Willis Carto (who also publishes the blatantly racist Barnes Review) and those like him cling to their delusions as devoutly as monks in a sacred order. Facts that undermine their pro-white, anti-Jewish, xenophobic, nationalistic view of the world are dismissed as blithely as a Christian fundamentalist dismisses radiometric dating or the Big Bang theory. And some ties to Christianity are still more direct; among the banner ads at the bottom of the front page are a graphic urging readers to join “Gideon’s Elite” and “prepare for kingdom service,” and another that states flatly “the Jews are not the Israelites of the Bible” and then seems to make the bizarre claim that Jews are responsible for cancer and diseases in livestock. Most mainstream American Christians object to the attempt by white supremacists like Carto to link their fascist ideologies to the philosophy of Jesus, but there is undoubtedly a small minority who believe that Carto, his staff of writers, and the religious extremists who advertise within the pages of the AFP, have gotten it just right.
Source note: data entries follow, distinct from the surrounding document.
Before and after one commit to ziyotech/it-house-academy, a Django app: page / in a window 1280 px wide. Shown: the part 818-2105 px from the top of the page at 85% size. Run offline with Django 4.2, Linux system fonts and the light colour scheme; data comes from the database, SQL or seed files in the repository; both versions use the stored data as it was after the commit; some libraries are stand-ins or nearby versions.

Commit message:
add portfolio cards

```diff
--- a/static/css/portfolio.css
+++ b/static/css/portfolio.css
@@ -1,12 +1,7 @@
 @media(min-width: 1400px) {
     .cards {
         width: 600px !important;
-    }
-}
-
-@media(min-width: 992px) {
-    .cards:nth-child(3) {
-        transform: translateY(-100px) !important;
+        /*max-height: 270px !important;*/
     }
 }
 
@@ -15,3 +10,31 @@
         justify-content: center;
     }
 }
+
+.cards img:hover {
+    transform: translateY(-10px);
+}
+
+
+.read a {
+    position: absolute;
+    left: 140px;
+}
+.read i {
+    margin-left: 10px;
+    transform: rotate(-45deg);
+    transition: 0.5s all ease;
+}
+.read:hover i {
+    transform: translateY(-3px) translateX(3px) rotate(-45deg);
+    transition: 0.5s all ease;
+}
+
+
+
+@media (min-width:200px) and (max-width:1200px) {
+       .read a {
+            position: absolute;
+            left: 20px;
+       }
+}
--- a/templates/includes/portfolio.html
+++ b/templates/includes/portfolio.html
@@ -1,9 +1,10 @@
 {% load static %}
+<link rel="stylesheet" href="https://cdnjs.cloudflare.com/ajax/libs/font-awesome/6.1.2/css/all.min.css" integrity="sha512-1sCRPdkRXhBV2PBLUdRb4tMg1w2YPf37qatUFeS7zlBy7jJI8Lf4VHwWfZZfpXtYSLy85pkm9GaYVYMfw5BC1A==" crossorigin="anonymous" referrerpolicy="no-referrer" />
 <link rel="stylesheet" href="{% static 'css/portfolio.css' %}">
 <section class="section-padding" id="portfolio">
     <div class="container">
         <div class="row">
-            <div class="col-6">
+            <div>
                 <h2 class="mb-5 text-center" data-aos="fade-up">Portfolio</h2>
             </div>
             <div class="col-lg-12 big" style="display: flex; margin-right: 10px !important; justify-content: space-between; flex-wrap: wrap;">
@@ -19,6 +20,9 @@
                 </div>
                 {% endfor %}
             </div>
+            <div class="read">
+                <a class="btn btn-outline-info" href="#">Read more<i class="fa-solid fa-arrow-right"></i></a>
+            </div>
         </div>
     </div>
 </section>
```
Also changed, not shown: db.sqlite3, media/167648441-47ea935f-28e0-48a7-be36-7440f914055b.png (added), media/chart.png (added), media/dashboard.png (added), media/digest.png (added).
There is also a small banner ad near the bottom of the front page for tax protester organization the Free Enterprise Society. How could there not be? The AFP is a champion of numerous conspiracy theories, including income tax denial, but most notably the unsupported and totally refuted claim that the 9/11 terrorist attacks were an inside job, planned and perpetrated, or at least consciously allowed by the United States government or some mysterious higher power still. Articles from the AFP are cited numerous times in Loose Change and by conspiracy delusionist Alex Jones in several of his hysterical documentaries.
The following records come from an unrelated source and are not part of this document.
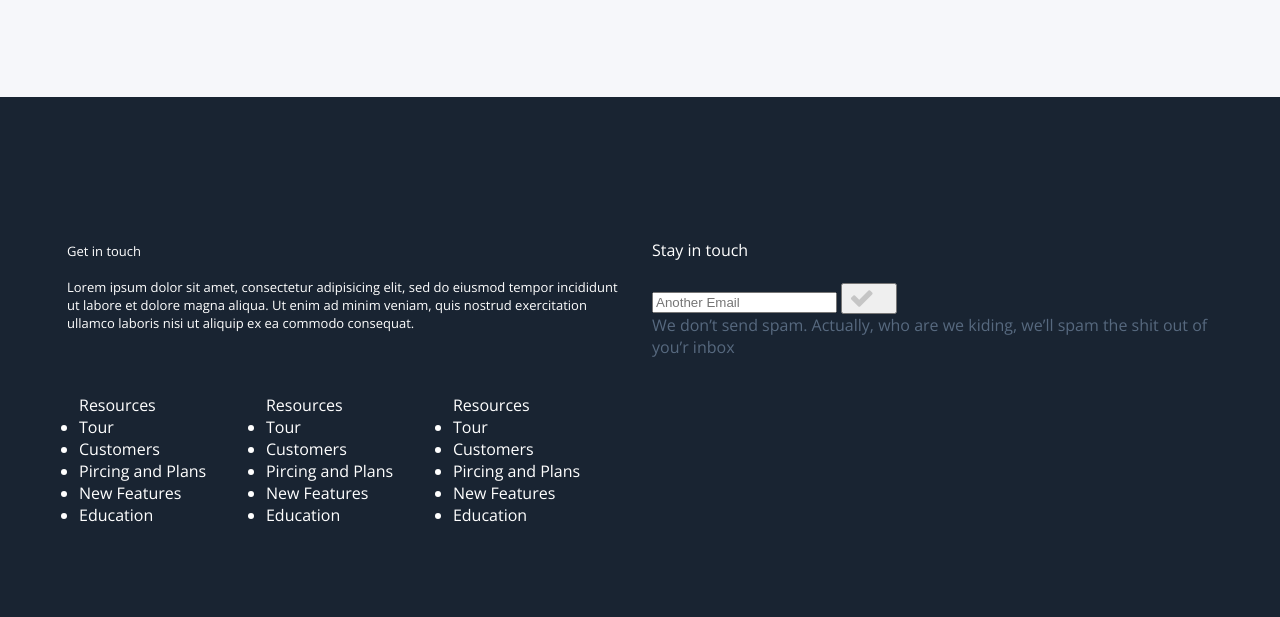
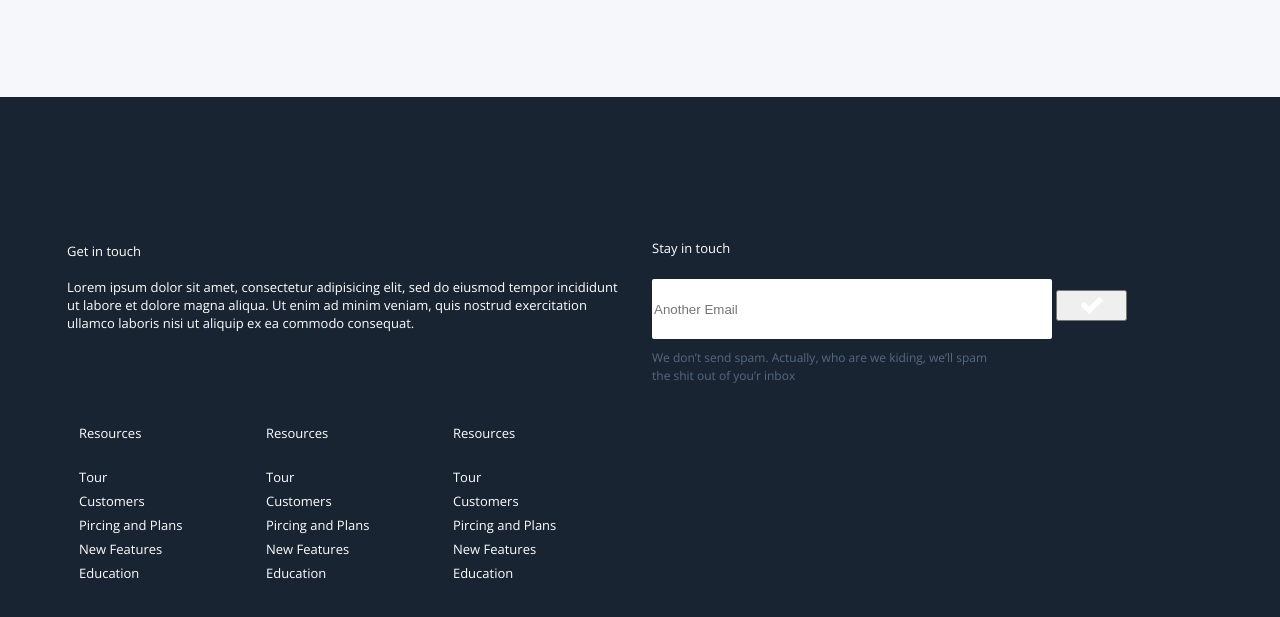
Before and after one commit to DanielKogut/danielkogut.github.io, a plain HTML site: page index.html in a window 1280 px wide. Shown: the part 4524-5141 px from the top of the page. Drawn offline with nearby package versions, Linux system fonts and the light colour scheme.

Commit message:
next part

```diff
--- a/index.html
+++ b/index.html
@@ -174,7 +174,7 @@
 				<h4>Get in touch</h4>
 				<p>Lorem ipsum dolor sit amet, consectetur adipisicing elit, sed do eiusmod tempor incididunt ut labore et dolore magna aliqua. Ut enim ad minim veniam, quis nostrud exercitation ullamco laboris nisi ut aliquip ex ea commodo consequat.</p>
 			</div>
-			<div class="col-6 footer__col">
+			<div class="col-6 footer__input">
 				<h4>Stay in touch</h4>
 				 <div class="container">
   					<br>
@@ -185,13 +185,13 @@
     				</div>
   					</form>
 				</div>
-				<p>We don’t send spam. Actually, who are we kiding, we’ll spam
+				<p>We don’t send spam. Actually, who are we kiding, we’ll spam<br>
 				the shit out of you’r inbox</p>
 			</div>
 		</div>
 		<div class="row">
-			<div class="col-6">
-				<div class="col-4">
+			<div class="col-6 ">
+				<div class="col-4 down__footer">
 					<ul>Resources
 						<li>Tour</li>
 						<li>Customers</li>
@@ -200,7 +200,7 @@
 						<li>Education</li>
 					</ul>
 				</div>
-				<div class="col-4">
+				<div class="col-4 down__footer">
 					<ul>Resources
 						<li>Tour</li>
 						<li>Customers</li>
@@ -209,7 +209,7 @@
 						<li>Education</li>
 					</ul>
 				</div>
-				<div class="col-4">
+				<div class="col-4 down__footer">
 					<ul>Resources
 						<li>Tour</li>
 						<li>Customers</li>
--- a/style.css
+++ b/style.css
@@ -380,8 +380,16 @@ body {
 	padding-top: 130px;
 	min-height: 600px;
 }
-.footer__col p {
+.footer__input p {
 	color: #57697f;
+	font-size: 12px;
+	font-weight: 300;
+	line-height: 18px;
+	padding-top: 10px;
+}
+.footer__input h4 {
+	font-size: 13px;
+	font-weight: 400;
 }
 .header__footer h4 {
 	font-size: 13px;
@@ -392,5 +400,38 @@ body {
 .header__footer p {
 	font-size: 13px;
 	font-weight: normal;
+	font-weight: 300;
+}
+.down__footer ul {
+	list-style-type: none;
+	font-size: 13px;
+	line-height: 24px;
+	font-weight: 400;
+}
+.down__footer ul li {
+	font-weight: 300;
+}
+.down__footer ul li:first-child {
+	padding-top: 20px;
 }
 /* Input */
+.input-field input {
+	height: 60px;
+	width: 400px;
+	border-radius: 2px;
+	border: none;
+}
+.input-field button {
+/*	height: 60px;
+	width: 70px;
+	background-color: #82ca9c;
+	border: none;
+	position: relative;
+	left: -6px;
+	top: 4px;
+	border-radius: 2px;*/
+}
+.fa-check {
+	color: white;
+	padding-left: 15px;
+}
```
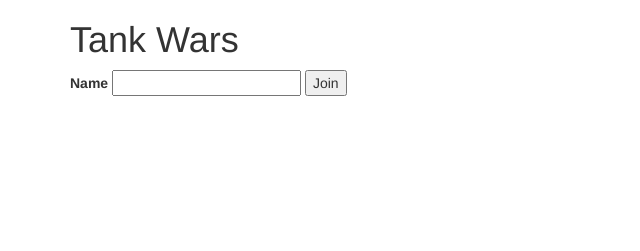
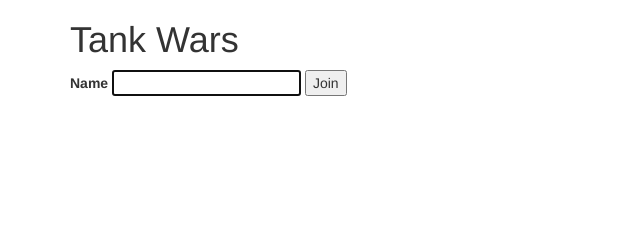
Before and after one commit to danielsuter/tank-wars, a website: page src/main/webapp/index.html in a window 1280 px wide. Shown: the whole page, without its empty margins (0-640 px from the left). Drawn offline with Linux system fonts and the light colour scheme.

Commit message:
Autofocus for input field.

```diff
--- a/src/main/webapp/index.html
+++ b/src/main/webapp/index.html
@@ -13,7 +13,7 @@
     <h1>Tank Wars</h1>
     <div class="row-fluid">
         <label for="playerName" class="span4" >Name</label>
-        <input class="span4" type="text" id="playerName"/>
+        <input class="span4" type="text" id="playerName" autofocus />
         <input class="span4" type="button" id="joinGame" value="Join"/>
         <input class="span4" type="button" id="startGame" value="Start" style="display: none;"/>
         <input class="span4" type="button" id="stopGame" value="Stop" style="display: none;"/>
```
The AFP has become so associated with the Alex Joneses of the world that other conspiracy theory organizations, mostly members of the 9/11 Truth Movement grasping at credibility, have disowned it. OilEmpire.Us, a 9/11 Truther website that characterizes the attacks on the Twin Towers and Pentagon as an “American Reichstag fire,” has a page devoted to the AFP that describes it as “an ultra-right-wing Holocaust denial publication,” and blames the paper for propagating “One of the most absurd hoaxes yet floated to distract the 9/11 truth movement,” namely “the claim that Flight 93 never existed.” When a website that claims John F. Kennedy was killed by the CIA as a “coup d’etat against democracy” wants nothing to do with your newspaper, you have gone too far.
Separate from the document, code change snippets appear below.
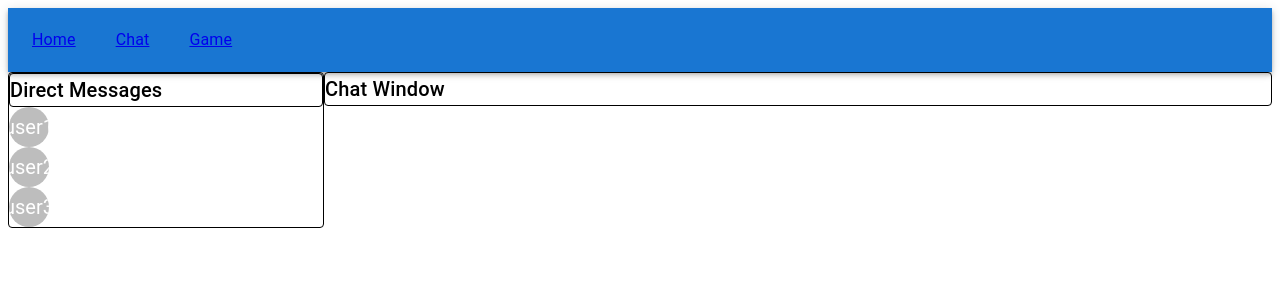
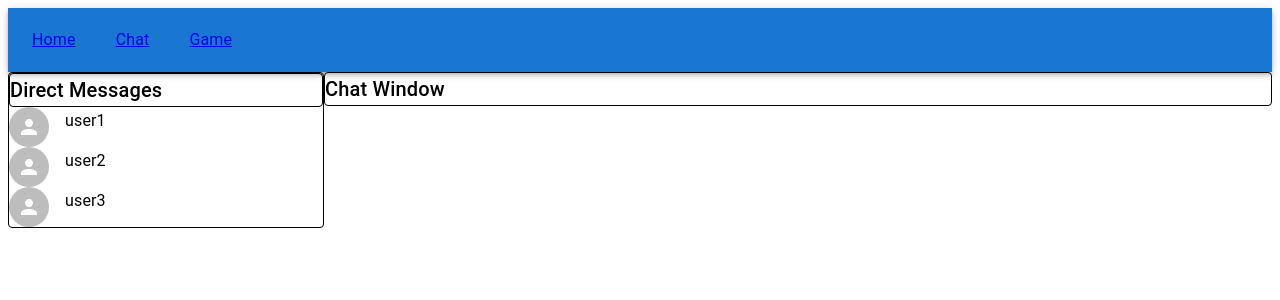
Before and after one commit to Shuta-syd/42-ft_transcendence, a React (Create React App) app in the folder frontend/: page /chat in a window 1280 px wide. Shown: the top 300 px of the page. Built offline with nearby package versions, Linux system fonts and the light colour scheme.

Commit message:
#12 [add] display of users who can DM add

```diff
--- a/frontend/src/components/ChatFriendsComponent.tsx
+++ b/frontend/src/components/ChatFriendsComponent.tsx
@@ -1,5 +1,6 @@
-import { Avatar } from "@mui/material";
+import { Avatar, Grid, Link, Typography } from "@mui/material";
 import { Stack } from "@mui/system";
+import PersonIcon from '@mui/icons-material/Person';
 import React from "react";
 
 /**
@@ -10,9 +11,14 @@ export default function ChatFriendsComponent() {
   return (
     <Stack>
       {friends.map((friend, idx) => (
-        <>
-          <Avatar>{friend}</Avatar>
-        </>
+        <Grid container spacing={2} key={idx}>
+          <Grid item>
+            <Avatar ><PersonIcon /></Avatar>
+          </Grid>
+          <Grid item>
+            <Typography variant="subtitle1">{friend}</Typography>
+          </Grid>
+        </Grid>
       ))}
     </Stack>
   )
```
That doesn’t bother Willis Carto, though, I’m sure. To an old Nazi like him, the sight of the 9/11 Truth Movement eating its own tail must be a familiar one. Following George Wallace’s unsuccessful presidential bid in 1968, Carto took control of the Youth for Wallace organization and transformed it into the overtly racist National Youth Alliance. In a precursor to the death of Liberty Lobby at the hands of rival white supremacists, Carto lost control of the National Youth Alliance to fellow neo-fascist William Luther Pierce, who rechristened it the National Alliance and built it into the largest and most infamous neo-Nazi association in the country. If Carto, who is 81, lives long enough to overstay his welcome at the American Free Press, he may disappear for a few months, only to reemerge with yet another new and better outlet for his thinly-veiled National Socialism, racism, and conspiratorial rantings. One advantage of being a worm: there are always plenty of rocks to crawl under.